▸ **ASSIGNMENT**
What you produce should match the records below precisely, except that images are removed.

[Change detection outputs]
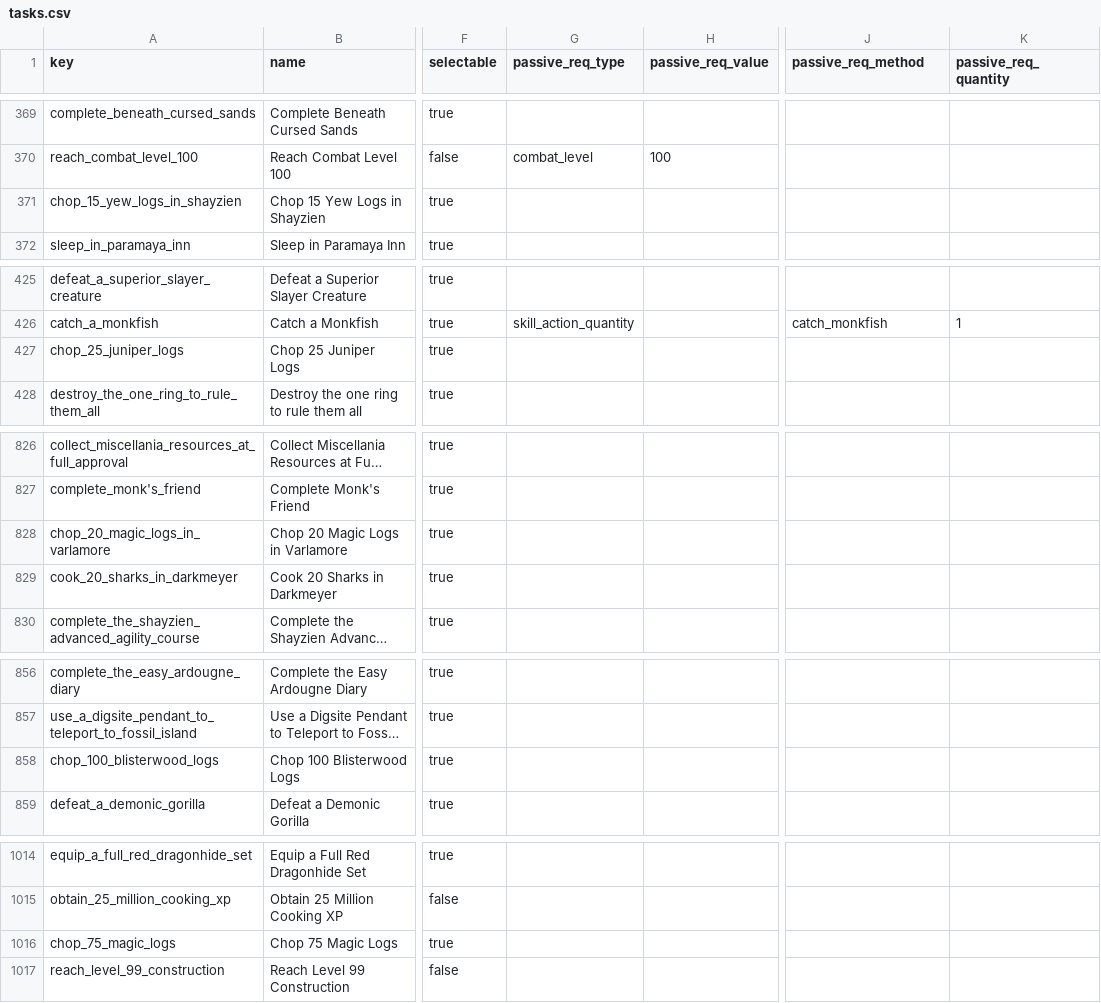
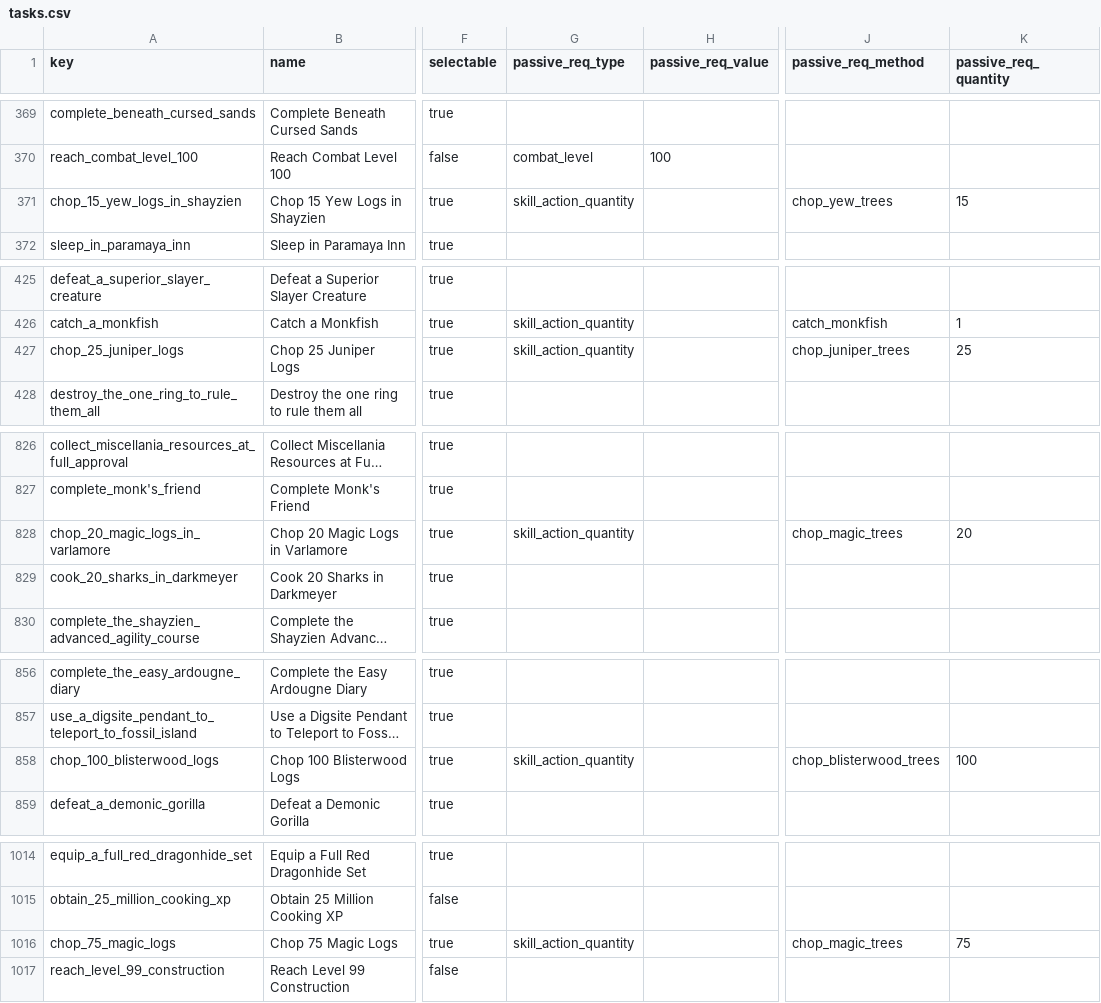
Before and after one commit to PJukes/leagues-planner, a CSV file: leaguesplanner/planner/tasks.csv, drawn as a sheet; only a part is shown, gaps mark what is left out; long unchanged cells end in …; the diff covers the shown part only; the diff names each change by its address in the sheet, - before the commit and + after, or states it on an @@ line.

```diff
--- a/leaguesplanner/planner/tasks.csv
+++ b/leaguesplanner/planner/tasks.csv
-G371 (passive_req_type): (empty)
+G371 (passive_req_type): skill_action_quantity
-J371 (passive_req_method): (empty)
+J371 (passive_req_method): chop_yew_trees
-K371 (passive_req_quantity): (empty)
+K371 (passive_req_quantity): 15
-G427 (passive_req_type): (empty)
+G427 (passive_req_type): skill_action_quantity
-J427 (passive_req_method): (empty)
+J427 (passive_req_method): chop_juniper_trees
-K427 (passive_req_quantity): (empty)
+K427 (passive_req_quantity): 25
-G828 (passive_req_type): (empty)
+G828 (passive_req_type): skill_action_quantity
-J828 (passive_req_method): (empty)
+J828 (passive_req_method): chop_magic_trees
-K828 (passive_req_quantity): (empty)
+K828 (passive_req_quantity): 20
-G858 (passive_req_type): (empty)
+G858 (passive_req_type): skill_action_quantity
-J858 (passive_req_method): (empty)
+J858 (passive_req_method): chop_blisterwood_trees
-K858 (passive_req_quantity): (empty)
+K858 (passive_req_quantity): 100
-G1016 (passive_req_type): (empty)
+G1016 (passive_req_type): skill_action_quantity
-J1016 (passive_req_method): (empty)
+J1016 (passive_req_method): chop_magic_trees
-K1016 (passive_req_quantity): (empty)
+K1016 (passive_req_quantity): 75
```
Also changed, not shown: 34 edited cells elsewhere in this file, 6 other files.
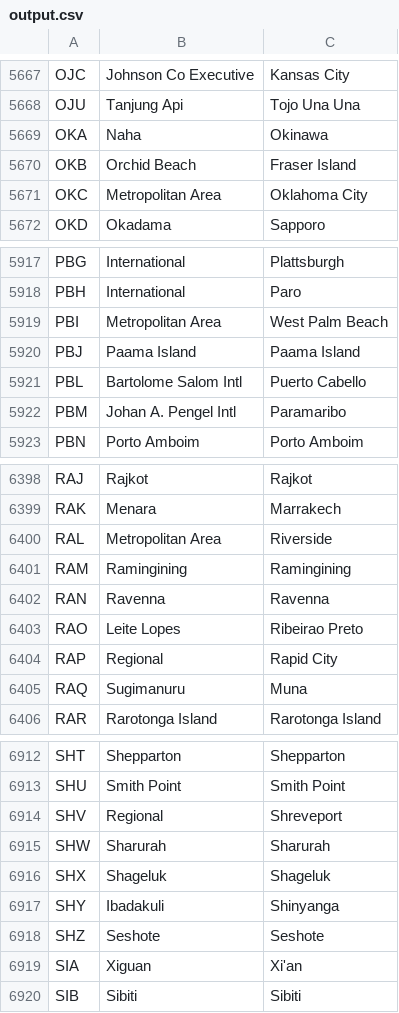
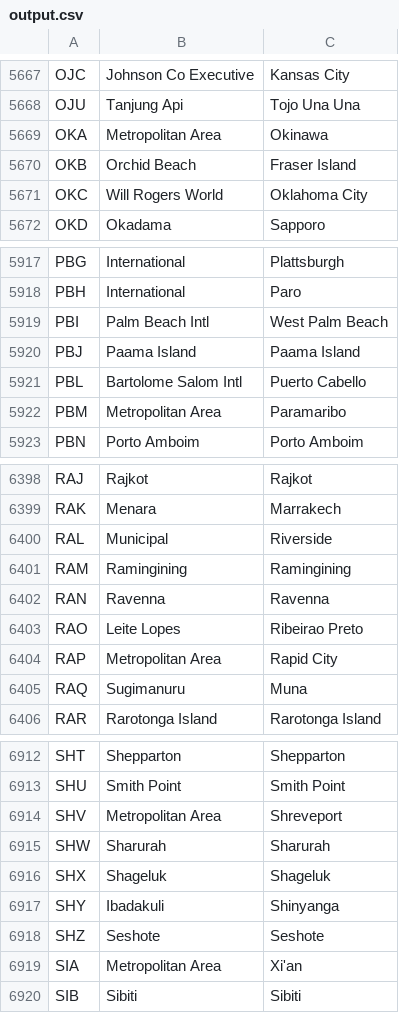
Before and after one commit to alexprengere/scrapiata, a CSV file: output/output.csv, drawn as a sheet; only a part is shown, gaps mark what is left out; the diff covers the shown part only.

```diff
--- a/output/output.csv
+++ b/output/output.csv
@@ -5668,5 +5668,5 @@ OJC,Johnson Co Executive,Kansas City
 OJU,Tanjung Api,Tojo Una Una
-OKA,Naha,Okinawa
+OKA,Metropolitan Area,Okinawa
 OKB,Orchid Beach,Fraser Island
-OKC,Metropolitan Area,Oklahoma City
+OKC,Will Rogers World,Oklahoma City
 OKD,Okadama,Sapporo
@@ -5918,6 +5918,6 @@ PBG,International,Plattsburgh
 PBH,International,Paro
-PBI,Metropolitan Area,West Palm Beach
+PBI,Palm Beach Intl,West Palm Beach
 PBJ,Paama Island,Paama Island
 PBL,Bartolome Salom Intl,Puerto Cabello
-PBM,Johan A. Pengel Intl,Paramaribo
+PBM,Metropolitan Area,Paramaribo
 PBN,Porto Amboim,Porto Amboim
@@ -6399,3 +6399,3 @@ RAJ,Rajkot,Rajkot
 RAK,Menara,Marrakech
-RAL,Metropolitan Area,Riverside
+RAL,Municipal,Riverside
 RAM,Ramingining,Ramingining
@@ -6403,3 +6403,3 @@ RAN,Ravenna,Ravenna
 RAO,Leite Lopes,Ribeirao Preto
-RAP,Regional,Rapid City
+RAP,Metropolitan Area,Rapid City
 RAQ,Sugimanuru,Muna
@@ -6913,3 +6913,3 @@ SHT,Shepparton,Shepparton
 SHU,Smith Point,Smith Point
-SHV,Regional,Shreveport
+SHV,Metropolitan Area,Shreveport
 SHW,Sharurah,Sharurah
@@ -6918,3 +6918,3 @@ SHY,Ibadakuli,Shinyanga
 SHZ,Seshote,Seshote
-SIA,Xiguan,Xi'an
+SIA,Metropolitan Area,Xi'an
 SIB,Sibiti,Sibiti
```
Also changed, not shown: 1 added row, 1 removed row and 107 edited cells elsewhere in this file.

▸ **EXERCISE ANSWER**
Before and after one commit to PJukes/leagues-planner, a CSV file: leaguesplanner/planner/tasks.csv, drawn as a sheet; only a part is shown, gaps mark what is left out; long unchanged cells end in …; the diff covers the shown part only; the diff names each change by its address in the sheet, - before the commit and + after, or states it on an @@ line.

```diff
--- a/leaguesplanner/planner/tasks.csv
+++ b/leaguesplanner/planner/tasks.csv
-G371 (passive_req_type): (empty)
+G371 (passive_req_type): skill_action_quantity
-J371 (passive_req_method): (empty)
+J371 (passive_req_method): chop_yew_trees
-K371 (passive_req_quantity): (empty)
+K371 (passive_req_quantity): 15
-G427 (passive_req_type): (empty)
+G427 (passive_req_type): skill_action_quantity
-J427 (passive_req_method): (empty)
+J427 (passive_req_method): chop_juniper_trees
-K427 (passive_req_quantity): (empty)
+K427 (passive_req_quantity): 25
-G828 (passive_req_type): (empty)
+G828 (passive_req_type): skill_action_quantity
-J828 (passive_req_method): (empty)
+J828 (passive_req_method): chop_magic_trees
-K828 (passive_req_quantity): (empty)
+K828 (passive_req_quantity): 20
-G858 (passive_req_type): (empty)
+G858 (passive_req_type): skill_action_quantity
-J858 (passive_req_method): (empty)
+J858 (passive_req_method): chop_blisterwood_trees
-K858 (passive_req_quantity): (empty)
+K858 (passive_req_quantity): 100
-G1016 (passive_req_type): (empty)
+G1016 (passive_req_type): skill_action_quantity
-J1016 (passive_req_method): (empty)
+J1016 (passive_req_method): chop_magic_trees
-K1016 (passive_req_quantity): (empty)
+K1016 (passive_req_quantity): 75
```
Also changed, not shown: 34 edited cells elsewhere in this file, 6 other files.
Before and after one commit to alexprengere/scrapiata, a CSV file: output/output.csv, drawn as a sheet; only a part is shown, gaps mark what is left out; the diff covers the shown part only.

```diff
--- a/output/output.csv
+++ b/output/output.csv
@@ -5668,5 +5668,5 @@ OJC,Johnson Co Executive,Kansas City
 OJU,Tanjung Api,Tojo Una Una
-OKA,Naha,Okinawa
+OKA,Metropolitan Area,Okinawa
 OKB,Orchid Beach,Fraser Island
-OKC,Metropolitan Area,Oklahoma City
+OKC,Will Rogers World,Oklahoma City
 OKD,Okadama,Sapporo
@@ -5918,6 +5918,6 @@ PBG,International,Plattsburgh
 PBH,International,Paro
-PBI,Metropolitan Area,West Palm Beach
+PBI,Palm Beach Intl,West Palm Beach
 PBJ,Paama Island,Paama Island
 PBL,Bartolome Salom Intl,Puerto Cabello
-PBM,Johan A. Pengel Intl,Paramaribo
+PBM,Metropolitan Area,Paramaribo
 PBN,Porto Amboim,Porto Amboim
@@ -6399,3 +6399,3 @@ RAJ,Rajkot,Rajkot
 RAK,Menara,Marrakech
-RAL,Metropolitan Area,Riverside
+RAL,Municipal,Riverside
 RAM,Ramingining,Ramingining
@@ -6403,3 +6403,3 @@ RAN,Ravenna,Ravenna
 RAO,Leite Lopes,Ribeirao Preto
-RAP,Regional,Rapid City
+RAP,Metropolitan Area,Rapid City
 RAQ,Sugimanuru,Muna
@@ -6913,3 +6913,3 @@ SHT,Shepparton,Shepparton
 SHU,Smith Point,Smith Point
-SHV,Regional,Shreveport
+SHV,Metropolitan Area,Shreveport
 SHW,Sharurah,Sharurah
@@ -6918,3 +6918,3 @@ SHY,Ibadakuli,Shinyanga
 SHZ,Seshote,Seshote
-SIA,Xiguan,Xi'an
+SIA,Metropolitan Area,Xi'an
 SIB,Sibiti,Sibiti
```
Also changed, not shown: 1 added row, 1 removed row and 107 edited cells elsewhere in this file.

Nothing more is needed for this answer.